▶ _WORK TO BE COMPLETED_
Write every line of the material again exactly, with no pictures in the copy.

▶ _GIVEN INFORMATION_
◆ ◆ ◆ ◆

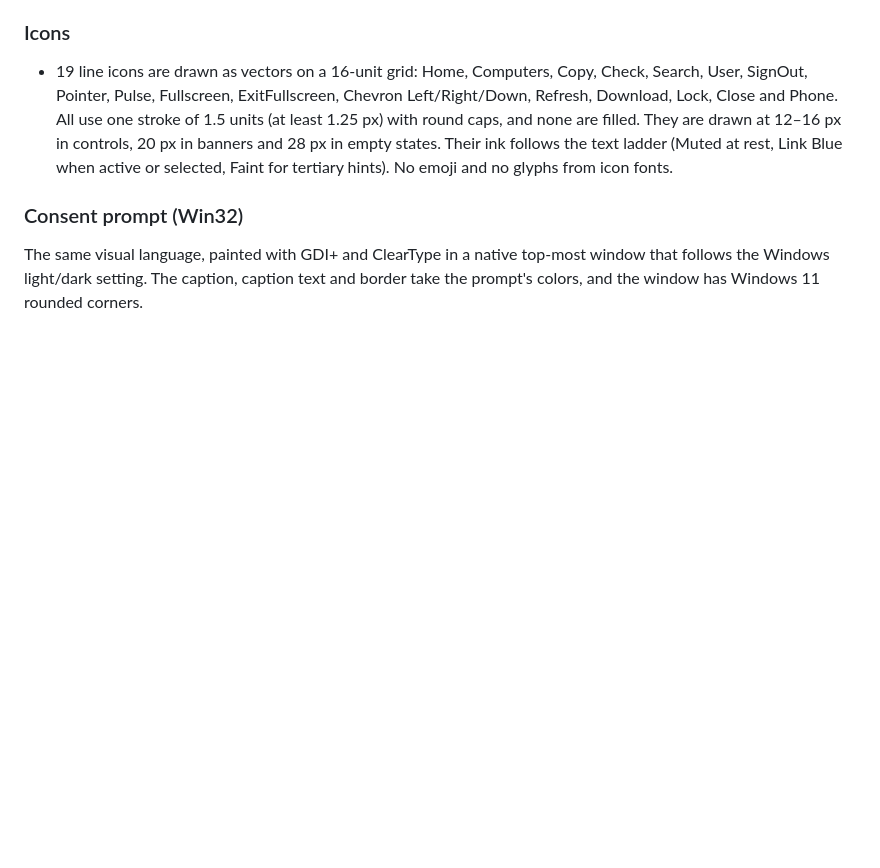
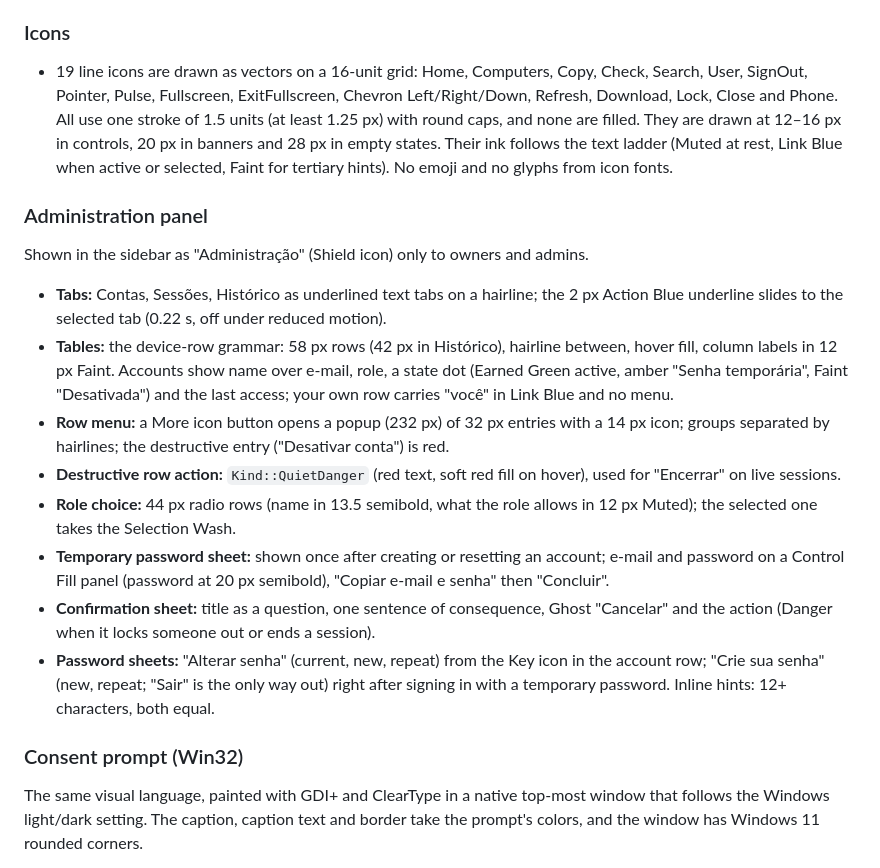
Before and after one commit to alanaraujo-bit/Aionix-Connect, a Markdown page: DESIGN.md, the part around the change. Rendered like a GitHub page; blank space fills up the shorter version.

```diff
--- a/DESIGN.md
+++ b/DESIGN.md
@@ -366,6 +366,17 @@ Buttons are calm and sit firmly in place.
 ### Icons
 - 19 line icons are drawn as vectors on a 16-unit grid: Home, Computers, Copy, Check, Search, User, SignOut, Pointer, Pulse, Fullscreen, ExitFullscreen, Chevron Left/Right/Down, Refresh, Download, Lock, Close and Phone. All use one stroke of 1.5 units (at least 1.25 px) with round caps, and none are filled. They are drawn at 12–16 px in controls, 20 px in banners and 28 px in empty states. Their ink follows the text ladder (Muted at rest, Link Blue when active or selected, Faint for tertiary hints). No emoji and no glyphs from icon fonts.
 
+### Administration panel
+Shown in the sidebar as "Administração" (Shield icon) only to owners and admins.
+- **Tabs:** Contas, Sessões, Histórico as underlined text tabs on a hairline; the 2 px Action Blue underline slides to the selected tab (0.22 s, off under reduced motion).
+- **Tables:** the device-row grammar: 58 px rows (42 px in Histórico), hairline between, hover fill, column labels in 12 px Faint. Accounts show name over e-mail, role, a state dot (Earned Green active, amber "Senha temporária", Faint "Desativada") and the last access; your own row carries "você" in Link Blue and no menu.
+- **Row menu:** a More icon button opens a popup (232 px) of 32 px entries with a 14 px icon; groups separated by hairlines; the destructive entry ("Desativar conta") is red.
+- **Destructive row action:** `Kind::QuietDanger` (red text, soft red fill on hover), used for "Encerrar" on live sessions.
+- **Role choice:** 44 px radio rows (name in 13.5 semibold, what the role allows in 12 px Muted); the selected one takes the Selection Wash.
+- **Temporary password sheet:** shown once after creating or resetting an account; e-mail and password on a Control Fill panel (password at 20 px semibold), "Copiar e-mail e senha" then "Concluir".
+- **Confirmation sheet:** title as a question, one sentence of consequence, Ghost "Cancelar" and the action (Danger when it locks someone out or ends a session).
+- **Password sheets:** "Alterar senha" (current, new, repeat) from the Key icon in the account row; "Crie sua senha" (new, repeat; "Sair" is the only way out) right after signing in with a temporary password. Inline hints: 12+ characters, both equal.
+
 ### Consent prompt (Win32)
 The same visual language, painted with GDI+ and ClearType in a native top-most window that follows the Windows light/dark setting. The caption, caption text and border take the prompt's colors, and the window has Windows 11 rounded corners.
 - **Layout:** 460 px wide with 28 px padding. The 40 px mark sits beside the heading (Segoe UI 600, 18 px). Next comes an identity block: a panel-colored rounded box holding a 36 px Selection Wash circle with Link Blue initials, the requester's name (600, 15 px) and a Small Muted line with e-mail and organization. Then the body (14 px, Muted) and the caution line, emphasized (600, 14 px, Ink, "Permita somente se você reconhece esta solicitação."). Then the countdown text (Small, Faint) above a 3 px bar that empties toward the left. Buttons are 36 px tall and at least 108 px wide, with Recusar to the left of Permitir.
```
Also changed, not shown: SECURITY.md (+29 -3 lines).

◆ ◆ ◆ ◆

▶ _RESPONSE TO THIS TASK_
Before and after one commit to alanaraujo-bit/Aionix-Connect, a Markdown page: DESIGN.md, the part around the change. Rendered like a GitHub page; blank space fills up the shorter version.

```diff
--- a/DESIGN.md
+++ b/DESIGN.md
@@ -366,6 +366,17 @@ Buttons are calm and sit firmly in place.
 ### Icons
 - 19 line icons are drawn as vectors on a 16-unit grid: Home, Computers, Copy, Check, Search, User, SignOut, Pointer, Pulse, Fullscreen, ExitFullscreen, Chevron Left/Right/Down, Refresh, Download, Lock, Close and Phone. All use one stroke of 1.5 units (at least 1.25 px) with round caps, and none are filled. They are drawn at 12–16 px in controls, 20 px in banners and 28 px in empty states. Their ink follows the text ladder (Muted at rest, Link Blue when active or selected, Faint for tertiary hints). No emoji and no glyphs from icon fonts.
 
+### Administration panel
+Shown in the sidebar as "Administração" (Shield icon) only to owners and admins.
+- **Tabs:** Contas, Sessões, Histórico as underlined text tabs on a hairline; the 2 px Action Blue underline slides to the selected tab (0.22 s, off under reduced motion).
+- **Tables:** the device-row grammar: 58 px rows (42 px in Histórico), hairline between, hover fill, column labels in 12 px Faint. Accounts show name over e-mail, role, a state dot (Earned Green active, amber "Senha temporária", Faint "Desativada") and the last access; your own row carries "você" in Link Blue and no menu.
+- **Row menu:** a More icon button opens a popup (232 px) of 32 px entries with a 14 px icon; groups separated by hairlines; the destructive entry ("Desativar conta") is red.
+- **Destructive row action:** `Kind::QuietDanger` (red text, soft red fill on hover), used for "Encerrar" on live sessions.
+- **Role choice:** 44 px radio rows (name in 13.5 semibold, what the role allows in 12 px Muted); the selected one takes the Selection Wash.
+- **Temporary password sheet:** shown once after creating or resetting an account; e-mail and password on a Control Fill panel (password at 20 px semibold), "Copiar e-mail e senha" then "Concluir".
+- **Confirmation sheet:** title as a question, one sentence of consequence, Ghost "Cancelar" and the action (Danger when it locks someone out or ends a session).
+- **Password sheets:** "Alterar senha" (current, new, repeat) from the Key icon in the account row; "Crie sua senha" (new, repeat; "Sair" is the only way out) right after signing in with a temporary password. Inline hints: 12+ characters, both equal.
+
 ### Consent prompt (Win32)
 The same visual language, painted with GDI+ and ClearType in a native top-most window that follows the Windows light/dark setting. The caption, caption text and border take the prompt's colors, and the window has Windows 11 rounded corners.
 - **Layout:** 460 px wide with 28 px padding. The 40 px mark sits beside the heading (Segoe UI 600, 18 px). Next comes an identity block: a panel-colored rounded box holding a 36 px Selection Wash circle with Link Blue initials, the requester's name (600, 15 px) and a Small Muted line with e-mail and organization. Then the body (14 px, Muted) and the caution line, emphasized (600, 14 px, Ink, "Permita somente se você reconhece esta solicitação."). Then the countdown text (Small, Faint) above a 3 px bar that empties toward the left. Buttons are 36 px tall and at least 108 px wide, with Recusar to the left of Permitir.
```
Also changed, not shown: SECURITY.md (+29 -3 lines).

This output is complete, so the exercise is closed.